Darren Jacques, of Hutton Hill in Penrith, was halfway through a 42-month suspension when he pulled up outside a shop in his work van for a bottle of beer on 25 August 2020.
Five-year-old Layton Darwood climbed on to the trailer while he was in the shop in Fenham, in Newcastle, and fell off as Jacques, 42, drove away.
He later died in hospital.
Jacques, who initially gave police a false name, was charged with causing death by driving while disqualified and was found guilty on 4 September, following a six-day trial.
He has also been hit with a six-year driving ban, which will begin when he is out of prison.
In a victim impact statement, Layton's mum, Stephany Bloomer, said Layton was "excited to be going on his first little adventure" coming out of a COVID lockdown.
"Getting sweets and cake was Layton's favourite thing to do, he was so excited," she said.
"Little did I realise this would also be his last adventure.
"Instead of seeing smiling faces I came face to face with the most horrific scene, as I had to kneel by Layton and watch while they performed surgery."
Addressing Jacques, she said she could talk "all day" about "wonderful" Layton, but "you don't deserve to know about a boy you showed no remorse over".
She said nothing will take away the "trapped screams" in her heart, throat and stomach and that her life is empty without her son.
"This is now my life going forward, trying to heal the wounds unseen," she said.
"So you see, no justice will be served in my eyes as I am left with a lifetime without him, and I'm the one who has to try and rebuild a family you broke."
Layton's dad, Stephen Darwood, wrote in a victim impact statement his life changed forever on the day he not only lost his son but also his "best friend".
He has suffered mentally, physical and financially, he added.
"I have nearly lost everything, I have lost my job, I could not get out of bed due to PTSD [post-traumatic stress disorder], depression and anxiety," he said.

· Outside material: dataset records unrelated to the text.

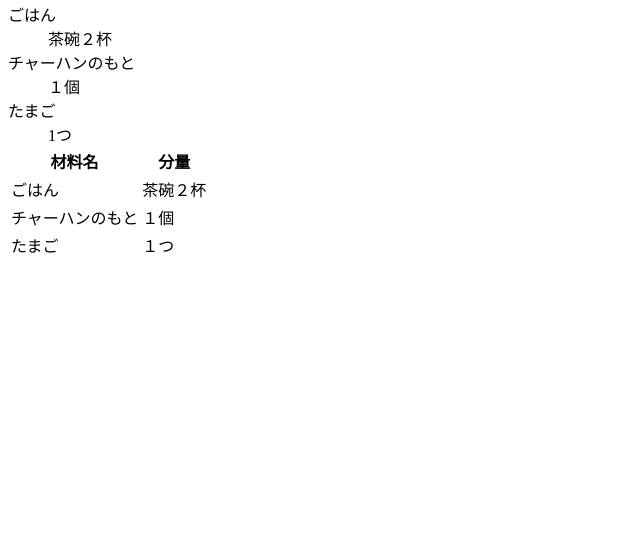
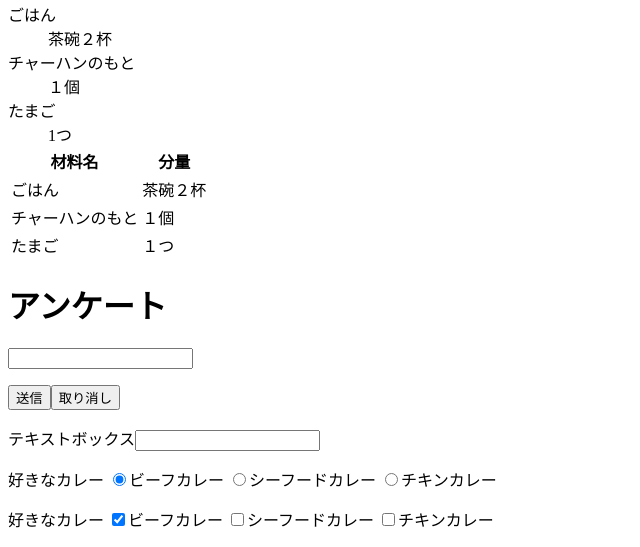
Before and after one commit to miraishinohara/2016web1-5, a plain HTML site: page index.html in a window 1280 px wide. Shown: the part 586-1133 px from the top of the page, without its empty margins (0-640 px from the left). Before the commit the page ends 862 px from the top, so only its background shows below. Drawn offline with Linux system fonts and the light colour scheme.

Commit message:
Update index.html

```diff
--- a/index.html
+++ b/index.html
@@ -31,5 +31,24 @@
            <tr><td>チャーハンのもと</td><td>１個</td></tr>
            <tr><td>たまご</td><td>１つ</td></tr>
       </table>
+      <h1>アンケート</h1>
+      <form id="top" action="#" method="post">
+            <p><input type="text" name="input1"></p>
+            <p><input type="submit" value="送信"><input type="reset" value="取り消し"></p>
+      </form>
+      <form id="top" action="#" method="post">
+            <p>テキストボックス<input type="text"   name="input1"></p>
+      </form>
+      <p>好きなカレー
+          <input type="radio" name="input11" value="beef" checked>ビーフカレー
+          <input type="radio" name="input11" value="seafood">シーフードカレー
+          <input type="radio" name="input11" value="chicken">チキンカレー
+      </p>
+      <p>好きなカレー
+          <input type="checkbox" name="input11" value="beef" checked>ビーフカレー
+          <input type="checkbox" name="input11" value="seafood">シーフードカレー
+          <input type="checkbox" name="input11" value="chicken">チキンカレー
+      </p>
+
       </body>
   </html>
```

"I hope other people who learn of Jacques's sentencing will think before they do the same thing and hopefully this will act as a deterrent."
Lying about his name

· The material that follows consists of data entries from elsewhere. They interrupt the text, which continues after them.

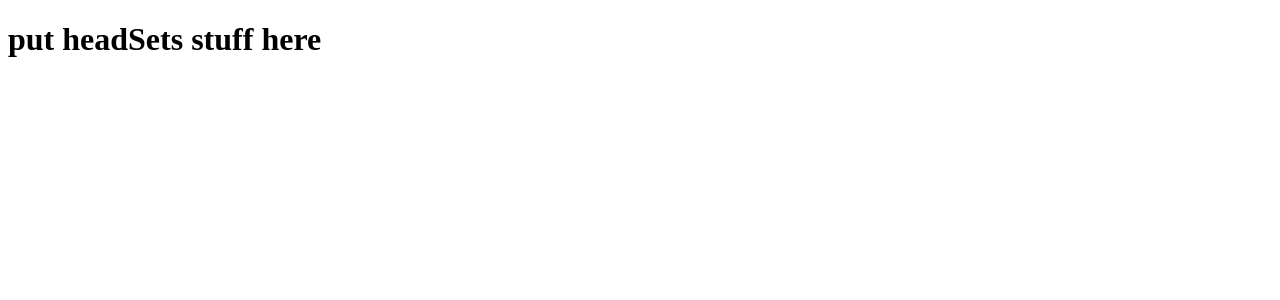
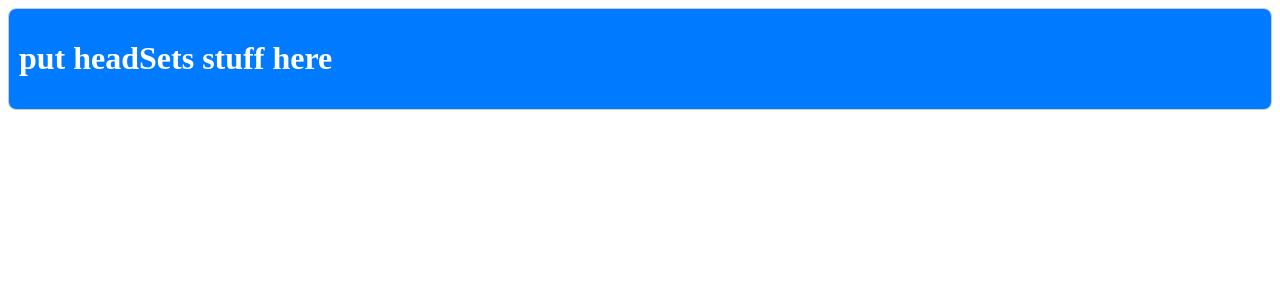
Before and after one commit to astrunk87/gamerTechSite, a React (Vite) app in the folder client/: page /headseats in a window 1280 px wide. Shown: the top 300 px of the page. Built offline with nearby package versions, Linux system fonts and the light colour scheme.

Commit message:
testing to see style

```diff
--- a/client/src/App.css
+++ b/client/src/App.css
@@ -36,3 +36,35 @@
     transform: rotate(360deg);
   }
 }
+
+.card {
+  border: 1px solid #ccc;
+  border-radius: 8px;
+  overflow: hidden;
+  transition: transform 0.3s ease-in-out;
+}
+
+.card:hover {
+  transform: scale(1.05);
+}
+
+.card-header {
+  background-color: #007bff;
+  color: #fff;
+  padding: 10px;
+}
+
+.card-body {
+  padding: 10px;
+}
+
+.card-body p {
+  margin-bottom: 0;
+}
+
+.card-body img {
+  max-width: 100%;
+  height: auto;
+  border-radius: 4px;
+  box-shadow: 0 0 5px rgba(0, 0, 0, 0.1);
+}
--- a/client/src/main.jsx
+++ b/client/src/main.jsx
@@ -35,6 +35,3 @@ const router = createBrowserRouter([
 ReactDOM.createRoot(document.getElementById('root')).render(
   <RouterProvider router={router} />
 );
-
-
-// testing branch
```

Layton was rushed to hospital after the incident, but later died from his injuries. Jacques provided a false name to police while Layton was receiving treatment.

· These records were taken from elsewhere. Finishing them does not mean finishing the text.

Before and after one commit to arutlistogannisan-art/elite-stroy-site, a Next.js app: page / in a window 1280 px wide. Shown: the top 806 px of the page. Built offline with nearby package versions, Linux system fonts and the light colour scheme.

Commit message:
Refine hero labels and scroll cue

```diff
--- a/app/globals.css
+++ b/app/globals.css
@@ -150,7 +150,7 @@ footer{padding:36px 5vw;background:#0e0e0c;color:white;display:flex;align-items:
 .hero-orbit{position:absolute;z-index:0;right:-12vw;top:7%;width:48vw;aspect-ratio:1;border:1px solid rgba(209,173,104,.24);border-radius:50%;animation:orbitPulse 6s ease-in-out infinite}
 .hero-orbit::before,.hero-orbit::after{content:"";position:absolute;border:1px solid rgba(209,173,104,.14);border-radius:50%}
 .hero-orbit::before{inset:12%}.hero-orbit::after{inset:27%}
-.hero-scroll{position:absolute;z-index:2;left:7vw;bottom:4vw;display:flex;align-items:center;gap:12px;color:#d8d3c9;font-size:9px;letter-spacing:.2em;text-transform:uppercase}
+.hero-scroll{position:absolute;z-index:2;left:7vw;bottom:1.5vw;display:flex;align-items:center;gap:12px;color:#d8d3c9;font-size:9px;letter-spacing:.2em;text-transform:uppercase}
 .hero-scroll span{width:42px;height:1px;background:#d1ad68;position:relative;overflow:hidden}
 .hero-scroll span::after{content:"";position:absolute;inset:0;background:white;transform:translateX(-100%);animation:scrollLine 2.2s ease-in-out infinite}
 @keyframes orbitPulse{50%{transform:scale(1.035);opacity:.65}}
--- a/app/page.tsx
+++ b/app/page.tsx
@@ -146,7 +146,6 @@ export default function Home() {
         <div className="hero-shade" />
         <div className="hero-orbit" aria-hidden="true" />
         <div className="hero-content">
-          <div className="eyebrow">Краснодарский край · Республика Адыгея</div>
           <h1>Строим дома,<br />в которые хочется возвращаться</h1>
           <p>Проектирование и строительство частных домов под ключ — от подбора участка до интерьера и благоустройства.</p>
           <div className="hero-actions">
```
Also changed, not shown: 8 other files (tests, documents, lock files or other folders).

Telecoms data recovered by police revealed Jacques's employer gave him details of another man to supply to officers in the moments following the incident.
He lied about his name for two hours, but confessed his real identity after police requested he provide a fingerprint with a mobile scanner.
Sergeant Russell Surrey of Northumbria Police described Jacques as "brazen".
"Not only did he drive while banned and lie to officers, but he refused to accept his guilt and put Layton's family through the anguish of a trial," he said.
"He has shown no remorse."